October 2006 Archives
October 31, 2006
The French weekly illustrated magazine VU was one of the pioneering leaders of the still-current media revolution during its reign from 1928-1940. Following the mandate "the text explains, the photograph proves," it brought a super-modern view of the world to its readers with inventive photography, photo-essays, photo-montages, and high-impact graphic design. It served as a creative outlet for photographers such as Kertész, Man Ray, Krull, Lotar, and BrassaÃ¯.
Created by Lucien Vogel, a man of vision who knew how to stir things up, the magazine published nearly 700 issues, including some extra-sensational political features (Look at the Soviets, 1931; The German Enigma, 1932; Interrogation of China, 1934). The current exposition at the MEP in Paris displays more than 600 original covers and page-spreads. It shows how alive magazines and photography and design were in those times — and how little we have progressed since then in terms of media presentation and content.
October 30, 2006
Wow. Just about now, all of Paris and most of Europe bursts into month-long celebrations and festivals of photography. The latest update to Lens Culture includes guides and listings to more than 150 events happening in Paris alone.
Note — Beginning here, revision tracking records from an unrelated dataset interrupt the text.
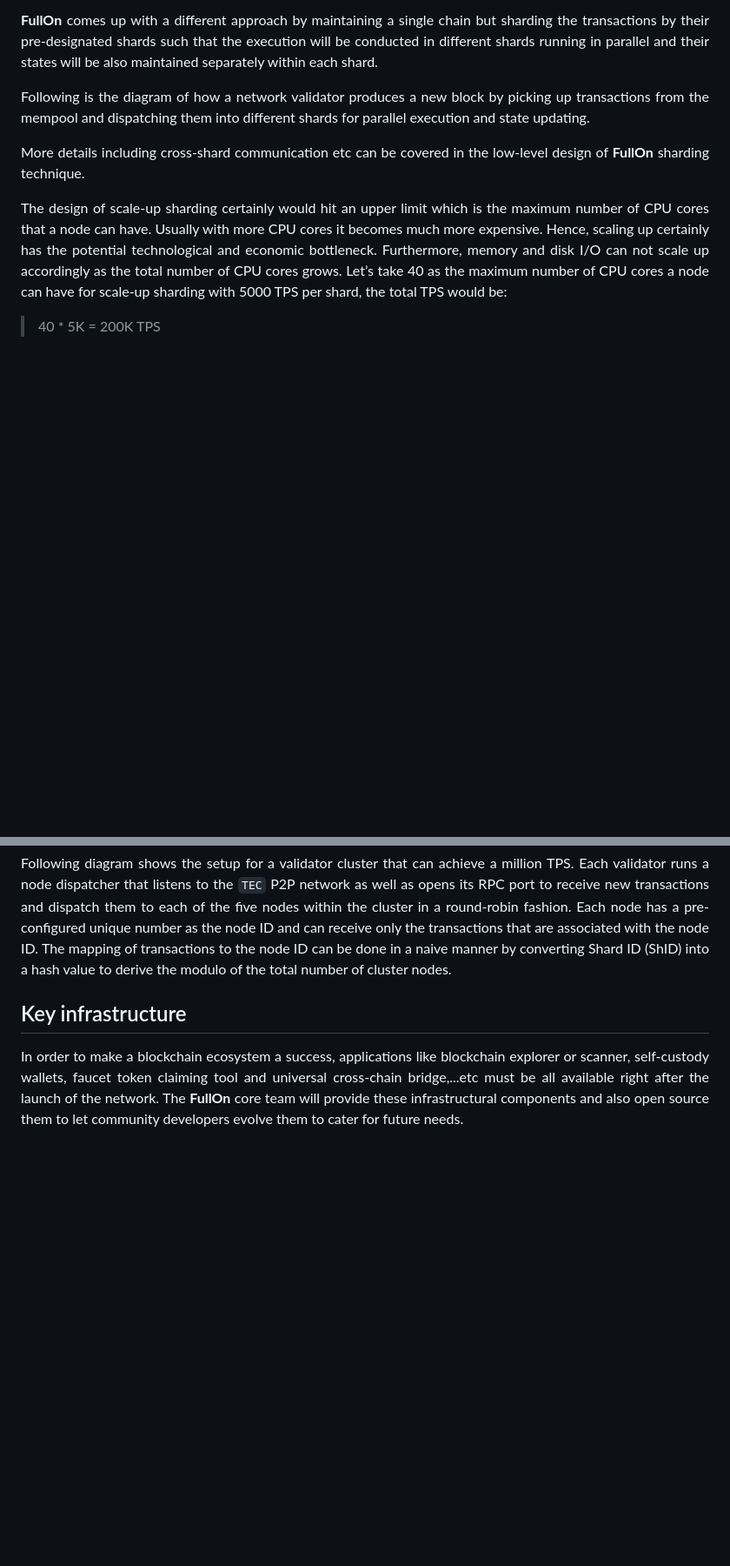
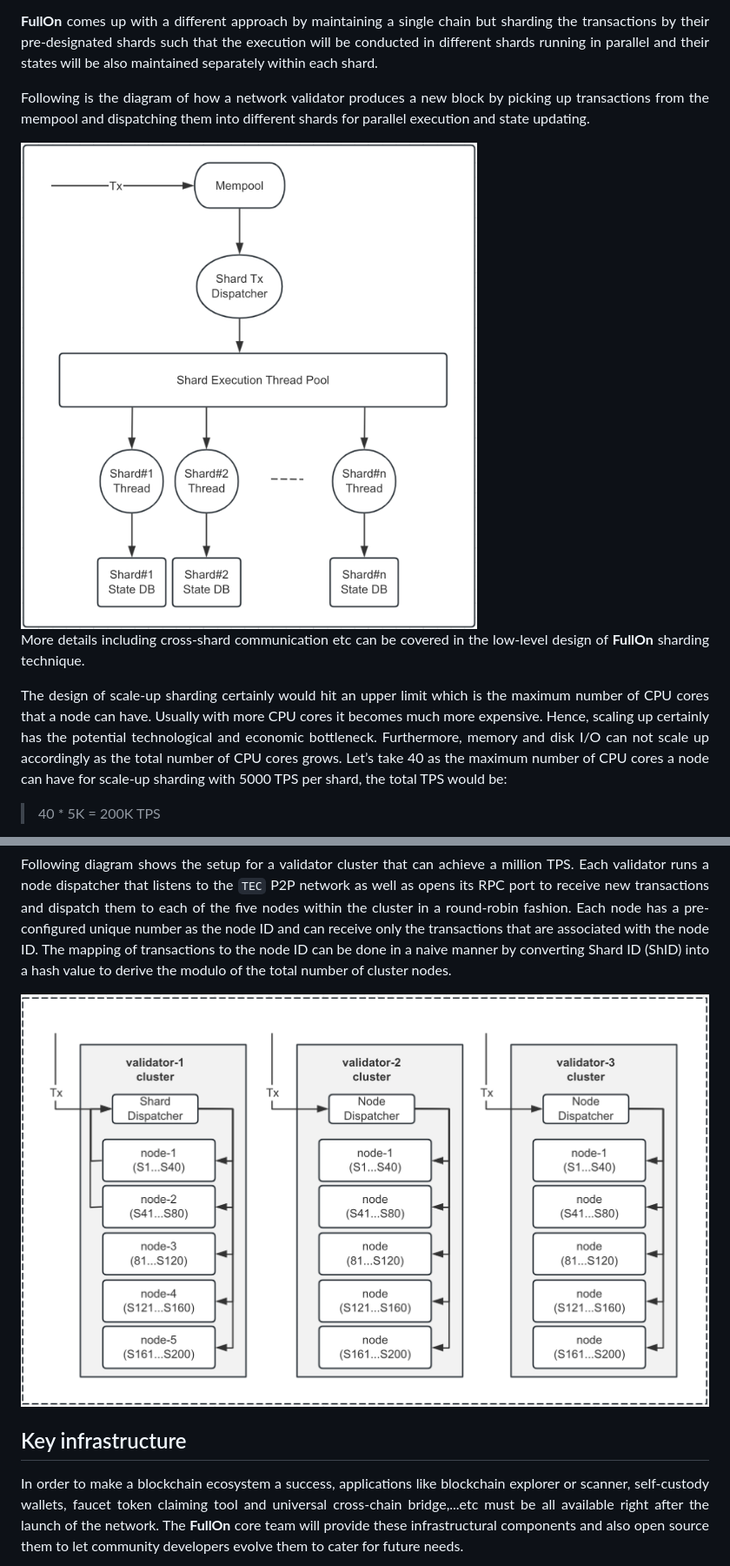
Before and after one commit to fullon-labs/flon.whitepaper, a Markdown page: fullon.whitepaper.md, 2 parts joined by grey strips. Shown at 87% size. Rendered like a GitHub page; pictures changed too: assets/fullon_shard_by_core.png (added), assets/fullon_shard_by_node.png (added); blank space fills up the shorter version.

Commit message:
add sharding imgs

```diff
--- a/fullon.whitepaper.md
+++ b/fullon.whitepaper.md
@@ -182,6 +182,8 @@ Modern computers are by default multi-core based and can support many worker thr
 
 Following is the diagram of how a network validator produces a new block by picking up transactions from the mempool and dispatching them into different shards for parallel execution and state updating.
 
+<img src="./assets/fullon_shard_by_core.png" />
+
 More details including cross-shard communication etc can be covered in the low-level design of **FullOn** sharding technique.
 
 The design of scale-up sharding certainly would hit an upper limit which is the maximum number of CPU cores that a node can have. Usually with more CPU cores it becomes much more expensive. Hence, scaling up certainly has the potential technological and economic bottleneck. Furthermore, memory and disk I/O can not scale up accordingly as the total number of CPU cores grows. Let’s take 40 as the maximum number of CPU cores a node can have for scale-up sharding with 5000 TPS per shard, the total TPS would be:
@@ -194,6 +196,7 @@ Since it is not possible to scale up infinitely, it is still possible to scale o
 
 Following diagram shows the setup for a validator cluster that can achieve a million TPS. Each validator runs a node dispatcher that listens to the `TEC` P2P network as well as opens its RPC port to receive new transactions and dispatch them to each of the five nodes within the cluster in a round-robin fashion. Each node has a pre-configured unique number as the node ID and can receive only the transactions that are associated with the node ID. The mapping of transactions to the node ID can be done in a naive manner by converting Shard ID (ShID) into a hash value to derive the modulo of the total number of cluster nodes.
 
+<img src="./assets/fullon_shard_by_node.png" />
 
 ## Key infrastructure
 
```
With all of this activity, we are changing our publication timeline to allow Lens Culture to have MORE, MORE OFTEN. So, you will find a flurry of new information on the home page today, and more will be added every few days. So check back often.
Coming up soon: Interviews with photographers Joel Meyerowitz, Simon Norfolk and Klavdij Sluban. More interviews to follow shortly after that.
Also new is our section dedicated to photo book reviews. One of our other new goals is to become the premiere source for photo book reviews on the web.
Thanks for tuning in, and cheers!
October 2, 2006
New York City, 1975. © Joel Meyerowitz. Courtesy Edwynn Houk Gallery, NY
A new exhibition in Paris takes a close look at a critical decade in the creative development of American photographer Joel Meyerowitz. The photographer, who was one of the pioneers of color photography as a legitimate form of expression, shifted in this decade from using a handheld 35mm camera for on-the-run street photography (he often even shot out of moving cars), to using an 8x10 camera. The evolution is quite evident and appreciable in this exhibition of about 120 images from that decade.
We had an opportunity to talk in person to discuss his work, so look for an edited version of that wide-ranging conversation here in a week or so. In the meantime, here's a preview from the show, with some interesting comments by Meyerowitz himself.
His personal website, www.joelmeyerowitz.com, also has a wealth of information, including links to audio and video interviews, and an overview of his documentation of the aftermath of 9/11.
October 1, 2006
Richard Avedon died on 1 October, 2004, in San Antonio, Texas, while on assignment for The New Yorker magazine. He was, and is, a personal inspiration.
The Avedon Foundation is a good online resource for information about the man and his art. It also includes several, typically Avedon, quotes and interviews. Here's one:
"I've worked out of a series of no's. No to exquisite light, no to apparent compositions, no to the seduction of poses or narrative. And all these no's force me to the "yes." I have a white background. I have the person I'm interested in and the thing that happens between us."
-- Richard Avedon, 1994
And an interesting collection of photographs that Avedon kept for himself was on display at Pace/MacGill in New York this summer, and is now at the Fraenkel Gallery in San Francisco, 5 October through 25 November 2006.
The exhibition, and its catalog, are titled EYE OF THE BEHOLDER: Photographs from the Collection of Richard Avedon, and we are pleased to be able to share some of photos from Avedon's private collection here.